If you have an e-commerce site or are considering building one for your business, you should be more than familiar with the letters P, C and I.
PCI stands for Payment Card Industry. The PCI Security Standards Council, founded by Visa, MasterCard, American Express, Discover and JCB, oversees a set of security standards that govern credit and debit card payments to keep consumer information safe. The standards apply to any business that accepts, transmits or stores any cardholder data, no matter how small.
Standards differ according to the level your business falls in and the card issuer, but they include everything from installing and maintaining a firewall wall to regularly testing security systems and processes and self-assessment questionnaires. Moreover, yes, even if you do not store credit card information yourself, you still need to meet PCI compliance standards, although there are fewer steps you need to take to do so.
If your business is not PCI compliant, it could spell big trouble for you, your customers and business in general, as data breaches are incredibly damaging. When customers lose trust, they don’t come back, and the damage to your brand and business can be insurmountable. Small businesses are not immune from fraud either; hackers will pounce on any vulnerability anywhere they can find it.

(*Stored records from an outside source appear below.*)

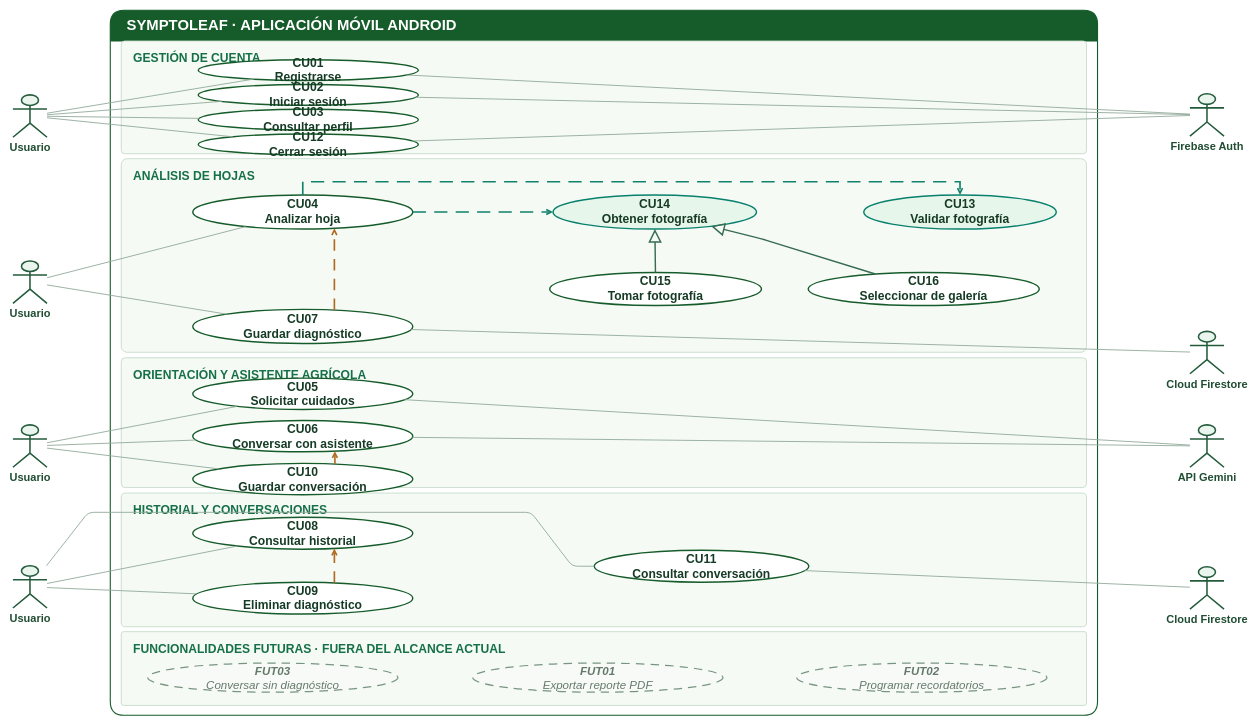
This is docs/03-modelado/Tarea_NRC36848_Grupo03_SymptoLeaf_Diagrama.drawio from GuamanJordan/symptoleaf-ai-lab2, a draw.io file, before an edit. Source tidied: cells renumbered, new cells numbered last; positions are measured from the earlier drawing's top-left corner, leaving out a move shared by most shapes. Both pictures are drawn from the tidied source at 55%, with x=0, y=0 at pixel (13, 10).
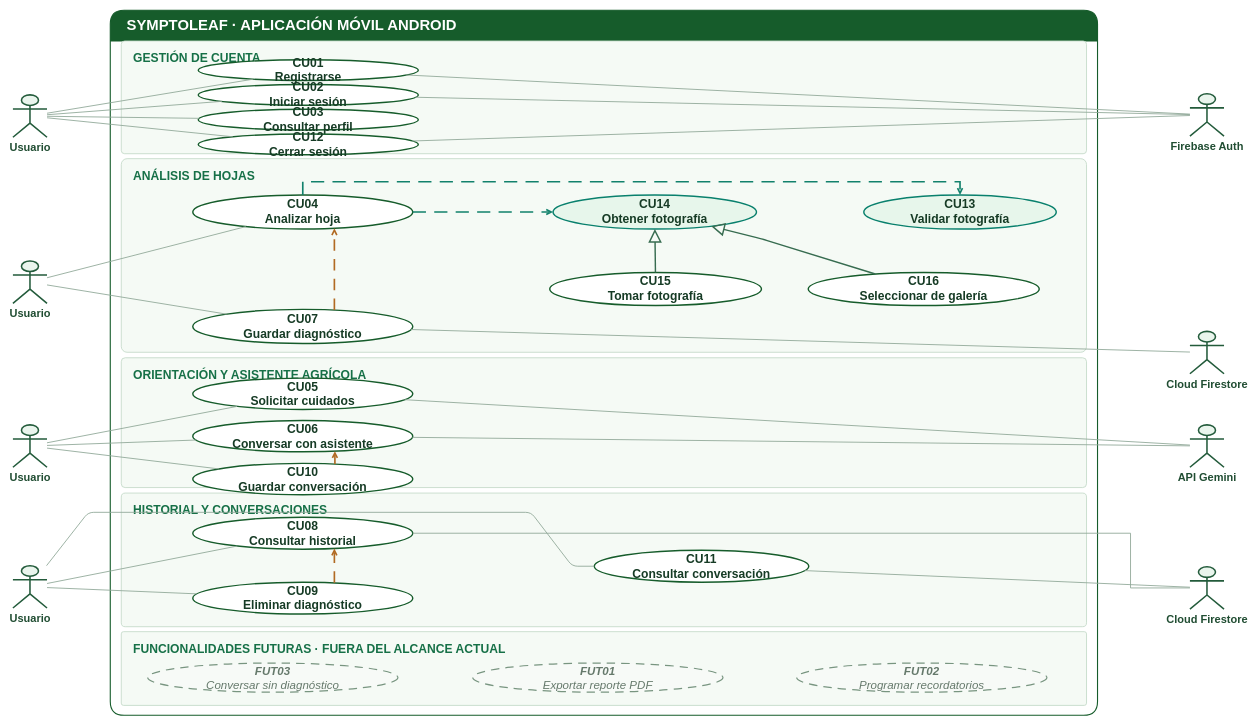
The same diagram, later.

Commit message:
docs: asocia Firestore con consulta de historial (#3)

Unchanged cells that the change refers to:
```xml
<mxCell id="21" value="&lt;b&gt;CU08&lt;/b&gt;&lt;br/&gt;Consultar historial" style="ellipse;whiteSpace=wrap;html=1;strokeWidth=2.6;fillColor=#FFFFFF;strokeColor=#165C2B;fontColor=#163B25;fontSize=22;fontStyle=1;align=center;verticalAlign=middle;" parent="1" vertex="1">
  <mxGeometry x="327" y="922" width="400" height="58" as="geometry" />
</mxCell>
<mxCell id="34" value="Cloud Firestore" style="shape=umlActor;html=1;verticalLabelPosition=bottom;verticalAlign=top;align=center;strokeWidth=2.8;strokeColor=#235B3B;fillColor=#EAF5ED;fontColor=#204D32;fontStyle=1;fontSize=20;" parent="1" vertex="1">
  <mxGeometry x="2140" y="1012" width="62" height="77" as="geometry" />
</mxCell>
```

Diff of the diagram source:
```diff
@@
+    <mxCell id="61" style="html=1;edgeStyle=orthogonalEdgeStyle;rounded=0;strokeColor=#91A999;strokeWidth=1.6;startArrow=none;endArrow=none;exitX=0;exitY=0.5;exitDx=0;exitDy=0;entryX=1;entryY=0.5;entryDx=0;entryDy=0;" parent="1" edge="1" source="34" target="21">
+      <mxGeometry relative="1" as="geometry">
+        <Array as="points">
+          <mxPoint x="2032" y="1050.5" />
+          <mxPoint x="2032" y="951" />
+        </Array>
+      </mxGeometry>
+    </mxCell>
```
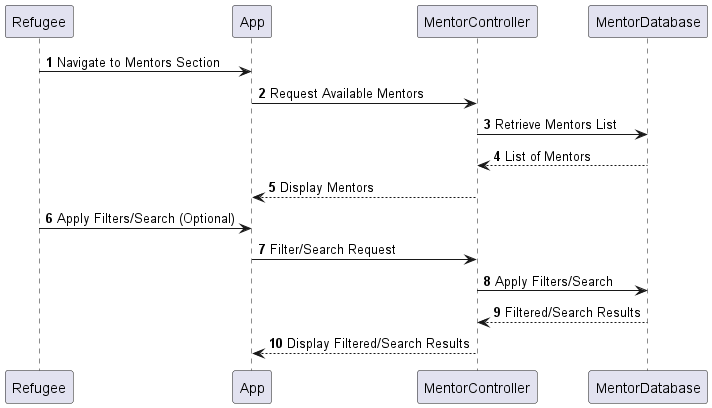
This is Doc/use-Cases/uc021/sequenceDiagram/sequenceDiagram021.png from kanzodotjava/RefugeeLINK, a PlantUML export, as it was before one commit. Source of this version:
```plantuml
@startuml
autonumber

Refugee -> App: Navigate to Mentors Section
App -> MentorController: Request Available Mentors
MentorController -> MentorDatabase: Retrieve Mentors List
MentorDatabase --> MentorController: List of Mentors
MentorController --> App: Display Mentors

Refugee -> App: Apply Filters/Search (Optional)
App -> MentorController: Filter/Search Request
MentorController -> MentorDatabase: Apply Filters/Search
MentorDatabase --> MentorController: Filtered/Search Results
MentorController --> App: Display Filtered/Search Results

@enduml
```
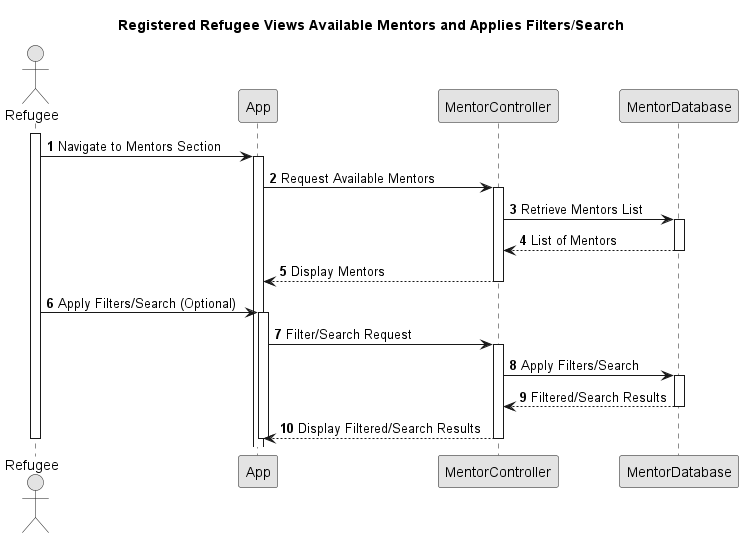
After the change.

Diff of the diagram source:
```diff
@@ -1,16 +1,48 @@
 @startuml
+skinparam monochrome true
+skinparam packageStyle rectangle
+skinparam shadowing false
+
+title Registered Refugee Views Available Mentors and Applies Filters/Search
+
 autonumber
 
-Refugee -> App: Navigate to Mentors Section
-App -> MentorController: Request Available Mentors
-MentorController -> MentorDatabase: Retrieve Mentors List
-MentorDatabase --> MentorController: List of Mentors
-MentorController --> App: Display Mentors
+actor Refugee
+participant "App" as App
+participant "MentorController" as MentorCtrl
+participant "MentorDatabase" as MentorDB
 
-Refugee -> App: Apply Filters/Search (Optional)
-App -> MentorController: Filter/Search Request
-MentorController -> MentorDatabase: Apply Filters/Search
-MentorDatabase --> MentorController: Filtered/Search Results
-MentorController --> App: Display Filtered/Search Results
+activate Refugee
+
+Refugee -> App : Navigate to Mentors Section
+activate App
+
+App -> MentorCtrl : Request Available Mentors
+activate MentorCtrl
+
+MentorCtrl -> MentorDB : Retrieve Mentors List
+activate MentorDB
+MentorDB --> MentorCtrl : List of Mentors
+deactivate MentorDB
+
+MentorCtrl --> App : Display Mentors
+deactivate MentorCtrl
+
+Refugee -> App : Apply Filters/Search (Optional)
+activate App
+
+App -> MentorCtrl : Filter/Search Request
+activate MentorCtrl
+
+MentorCtrl -> MentorDB : Apply Filters/Search
+activate MentorDB
+MentorDB --> MentorCtrl : Filtered/Search Results
+deactivate MentorDB
+
+MentorCtrl --> App : Display Filtered/Search Results
+deactivate MentorCtrl
+deactivate App
+
+deactivate Refugee
 
 @enduml
```
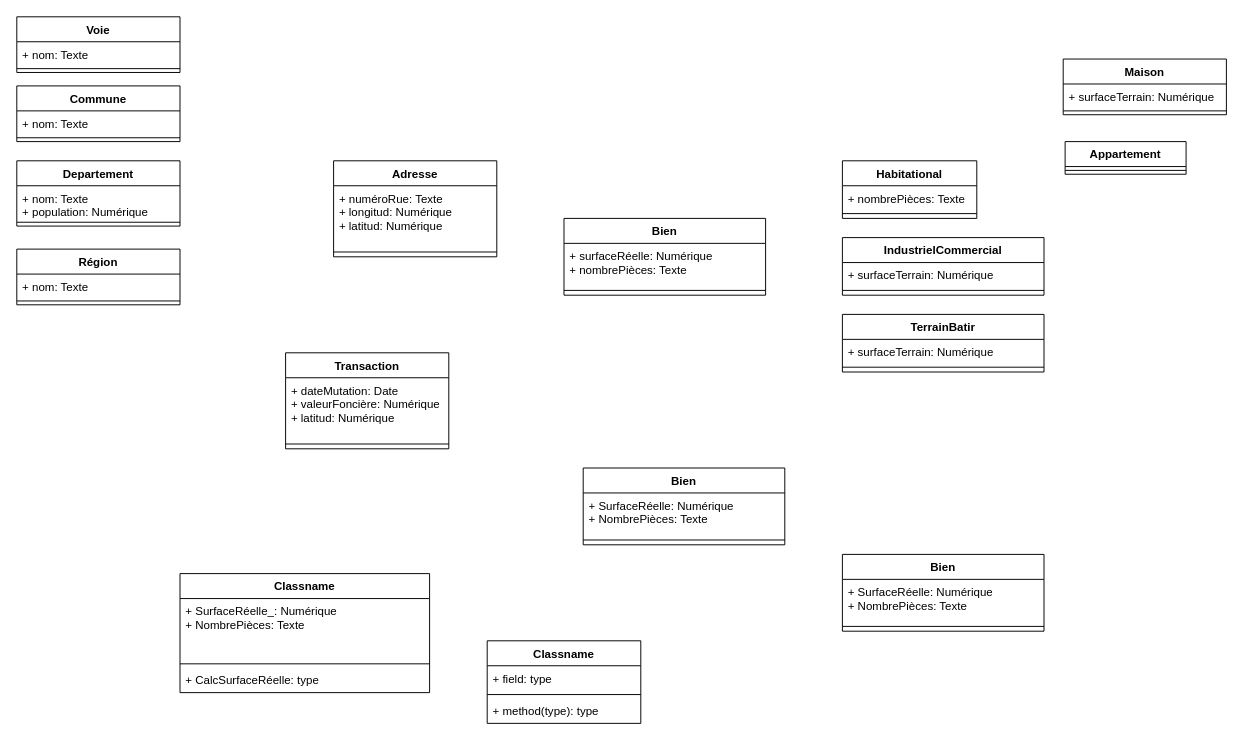
Earlier version of the draw.io diagram Diagramme sans nom.drawio (ocon-ene/Projets-personnelles). Source tidied: cells renumbered, new cells numbered last; positions are measured from the earlier drawing's top-left corner, leaving out a move shared by most shapes. Both pictures are drawn from the tidied source at 96%, with x=0, y=0 at pixel (16, 16).
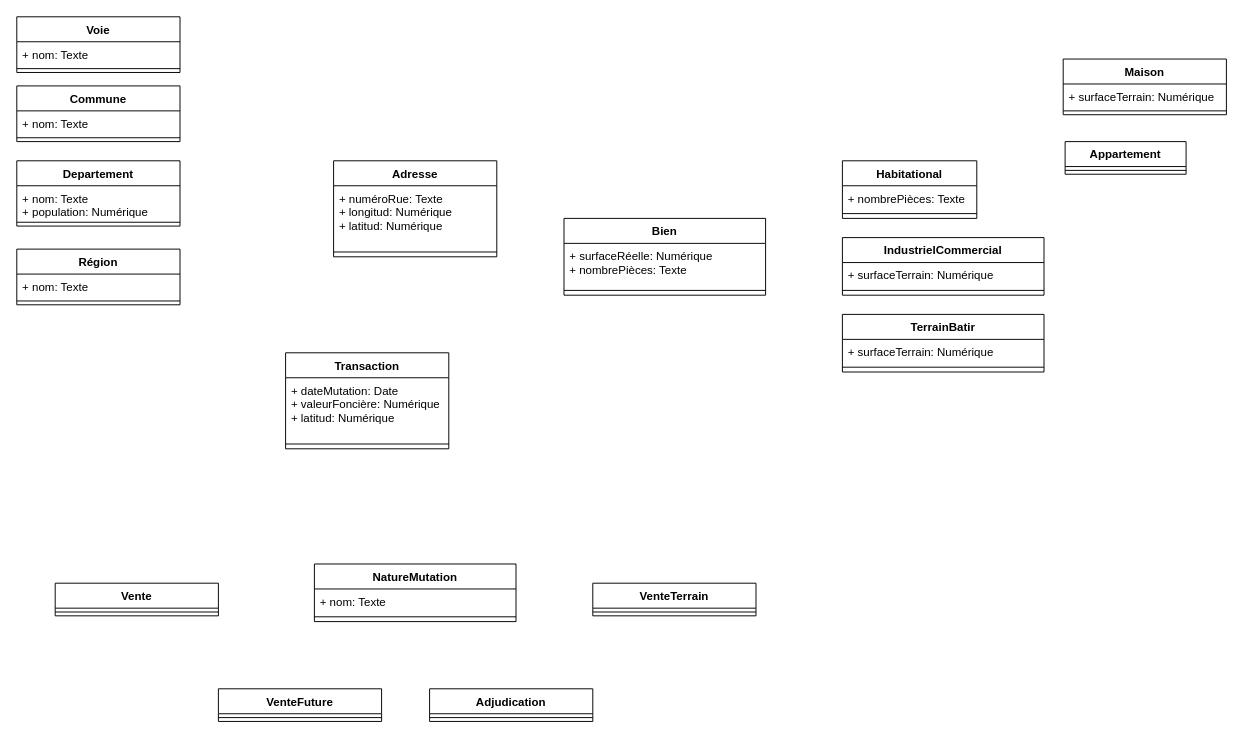
Above is the later version.

Commit message (it also covers changes not shown here):
Mettre à jour Diagramme sans nom.drawio

Change to the diagram source:
```diff
@@
-    <mxCell id="5" value="Classname" style="swimlane;fontStyle=1;align=center;verticalAlign=top;horizontal=1;startSize=26;whiteSpace=wrap;html=1;" parent="1" vertex="1">
-      <mxGeometry x="490" y="650" width="160" height="86" as="geometry" />
-    </mxCell>
-    <mxCell id="6" value="+ field: type" style="text;strokeColor=none;fillColor=none;align=left;verticalAlign=top;spacingLeft=4;spacingRight=4;overflow=hidden;whiteSpace=wrap;html=1;" parent="5" vertex="1">
-      <mxGeometry y="26" width="160" height="26" as="geometry" />
-    </mxCell>
-    <mxCell id="7" style="line;strokeWidth=1;fillColor=none;align=left;verticalAlign=middle;spacingTop=-1;spacingLeft=3;spacingRight=3;labelPosition=right;strokeColor=inherit;" parent="5" vertex="1">
-      <mxGeometry y="52" width="160" height="8" as="geometry" />
-    </mxCell>
-    <mxCell id="8" value="+ method(type): type" style="text;strokeColor=none;fillColor=none;align=left;verticalAlign=top;spacingLeft=4;spacingRight=4;overflow=hidden;whiteSpace=wrap;html=1;" parent="5" vertex="1">
-      <mxGeometry y="60" width="160" height="26" as="geometry" />
-    </mxCell>
-    <mxCell id="9" value="Classname" style="swimlane;fontStyle=1;align=center;verticalAlign=top;horizontal=1;startSize=26;whiteSpace=wrap;html=1;" parent="1" vertex="1">
-      <mxGeometry x="170" y="580" width="260" height="124" as="geometry" />
-    </mxCell>
-    <mxCell id="10" value="&lt;div&gt;+ SurfaceRéelle_: Numérique&lt;/div&gt;+ NombrePièces: Texte" style="text;strokeColor=none;fillColor=none;align=left;verticalAlign=top;spacingLeft=4;spacingRight=4;overflow=hidden;whiteSpace=wrap;html=1;" parent="9" vertex="1">
-      <mxGeometry y="26" width="260" height="64" as="geometry" />
-    </mxCell>
-    <mxCell id="11" style="line;strokeWidth=1;fillColor=none;align=left;verticalAlign=middle;spacingTop=-1;spacingLeft=3;spacingRight=3;labelPosition=right;strokeColor=inherit;" parent="9" vertex="1">
-      <mxGeometry y="90" width="260" height="8" as="geometry" />
-    </mxCell>
-    <mxCell id="12" value="+ CalcSurfaceRéelle: type" style="text;strokeColor=none;fillColor=none;align=left;verticalAlign=top;spacingLeft=4;spacingRight=4;overflow=hidden;whiteSpace=wrap;html=1;" parent="9" vertex="1">
-      <mxGeometry y="98" width="260" height="26" as="geometry" />
-    </mxCell>
@@
-    <mxCell id="21" value="Bien" style="swimlane;fontStyle=1;align=center;verticalAlign=top;horizontal=1;startSize=26;whiteSpace=wrap;html=1;" parent="1" vertex="1">
-      <mxGeometry x="860" y="560" width="210" height="80" as="geometry" />
-    </mxCell>
-    <mxCell id="22" value="&lt;div&gt;+ SurfaceRéelle: Numérique&lt;/div&gt;&lt;div&gt;+ NombrePièces: Texte&lt;br&gt;&lt;/div&gt;" style="text;strokeColor=none;fillColor=none;align=left;verticalAlign=top;spacingLeft=4;spacingRight=4;overflow=hidden;whiteSpace=wrap;html=1;" parent="21" vertex="1">
-      <mxGeometry y="26" width="210" height="44" as="geometry" />
-    </mxCell>
-    <mxCell id="23" style="line;strokeWidth=1;fillColor=none;align=left;verticalAlign=middle;spacingTop=-1;spacingLeft=3;spacingRight=3;labelPosition=right;strokeColor=inherit;" parent="21" vertex="1">
-      <mxGeometry y="70" width="210" height="10" as="geometry" />
-    </mxCell>
@@
-    <mxCell id="27" value="Bien" style="swimlane;fontStyle=1;align=center;verticalAlign=top;horizontal=1;startSize=26;whiteSpace=wrap;html=1;" parent="1" vertex="1">
-      <mxGeometry x="590" y="470" width="210" height="80" as="geometry" />
+    <mxCell id="27" value="NatureMutation" style="swimlane;fontStyle=1;align=center;verticalAlign=top;horizontal=1;startSize=26;whiteSpace=wrap;html=1;" parent="1" vertex="1">
+      <mxGeometry x="310" y="570" width="210" height="60" as="geometry" />
     </mxCell>
-    <mxCell id="28" value="&lt;div&gt;+ SurfaceRéelle: Numérique&lt;/div&gt;&lt;div&gt;+ NombrePièces: Texte&lt;br&gt;&lt;/div&gt;" style="text;strokeColor=none;fillColor=none;align=left;verticalAlign=top;spacingLeft=4;spacingRight=4;overflow=hidden;whiteSpace=wrap;html=1;" parent="27" vertex="1">
-      <mxGeometry y="26" width="210" height="44" as="geometry" />
+    <mxCell id="28" value="&lt;div&gt;+ nom: Texte&lt;br&gt;&lt;/div&gt;&lt;div&gt;&lt;br&gt;&lt;/div&gt;&lt;div&gt;&lt;br&gt;&lt;br&gt;&lt;/div&gt;" style="text;strokeColor=none;fillColor=none;align=left;verticalAlign=top;spacingLeft=4;spacingRight=4;overflow=hidden;whiteSpace=wrap;html=1;" parent="27" vertex="1">
+      <mxGeometry y="26" width="210" height="24" as="geometry" />
     </mxCell>
     <mxCell id="29" style="line;strokeWidth=1;fillColor=none;align=left;verticalAlign=middle;spacingTop=-1;spacingLeft=3;spacingRight=3;labelPosition=right;strokeColor=inherit;" parent="27" vertex="1">
-      <mxGeometry y="70" width="210" height="10" as="geometry" />
+      <mxGeometry y="50" width="210" height="10" as="geometry" />
     </mxCell>
@@
+    <mxCell id="51" value="Vente" style="swimlane;fontStyle=1;align=center;verticalAlign=top;horizontal=1;startSize=26;whiteSpace=wrap;html=1;" parent="1" vertex="1">
+      <mxGeometry x="40" y="590" width="170" height="34" as="geometry" />
+    </mxCell>
+    <mxCell id="52" style="line;strokeWidth=1;fillColor=none;align=left;verticalAlign=middle;spacingTop=-1;spacingLeft=3;spacingRight=3;labelPosition=right;strokeColor=inherit;" parent="51" vertex="1">
+      <mxGeometry y="26" width="170" height="8" as="geometry" />
+    </mxCell>
+    <mxCell id="53" value="VenteFuture" style="swimlane;fontStyle=1;align=center;verticalAlign=top;horizontal=1;startSize=26;whiteSpace=wrap;html=1;" parent="1" vertex="1">
+      <mxGeometry x="210" y="700" width="170" height="34" as="geometry" />
+    </mxCell>
+    <mxCell id="54" style="line;strokeWidth=1;fillColor=none;align=left;verticalAlign=middle;spacingTop=-1;spacingLeft=3;spacingRight=3;labelPosition=right;strokeColor=inherit;" parent="53" vertex="1">
+      <mxGeometry y="26" width="170" height="8" as="geometry" />
+    </mxCell>
+    <mxCell id="55" value="Adjudication" style="swimlane;fontStyle=1;align=center;verticalAlign=top;horizontal=1;startSize=26;whiteSpace=wrap;html=1;" parent="1" vertex="1">
+      <mxGeometry x="430" y="700" width="170" height="34" as="geometry" />
+    </mxCell>
+    <mxCell id="56" style="line;strokeWidth=1;fillColor=none;align=left;verticalAlign=middle;spacingTop=-1;spacingLeft=3;spacingRight=3;labelPosition=right;strokeColor=inherit;" parent="55" vertex="1">
+      <mxGeometry y="26" width="170" height="8" as="geometry" />
+    </mxCell>
+    <mxCell id="57" value="VenteTerrain" style="swimlane;fontStyle=1;align=center;verticalAlign=top;horizontal=1;startSize=26;whiteSpace=wrap;html=1;" parent="1" vertex="1">
+      <mxGeometry x="600" y="590" width="170" height="34" as="geometry" />
+    </mxCell>
+    <mxCell id="58" style="line;strokeWidth=1;fillColor=none;align=left;verticalAlign=middle;spacingTop=-1;spacingLeft=3;spacingRight=3;labelPosition=right;strokeColor=inherit;" parent="57" vertex="1">
+      <mxGeometry y="26" width="170" height="8" as="geometry" />
+    </mxCell>
```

Beyond the often intangible loss of trust, there are financial penalties you may face as well if you are not PCI compliant. Compliance is not enforced by the council but rather by the payment brands and cards companies, who can set penalties at their discretion. Those penalties can be steep, ranging from $5,000 to $100,000 per month. They can also choose to terminate your ability to accept payment cards.
The price of a data breach is even steeper though, as the cost of each lost or stolen record containing sensitive and confidential information increased from $154 to $158.
While it may sound like a big, costly headache to comply with PCI standards, the fact is that they are there to help you prevent such breaches from happening. The security of your customers’ data should be of the utmost importance to you, and the cost of not complying can be far too high.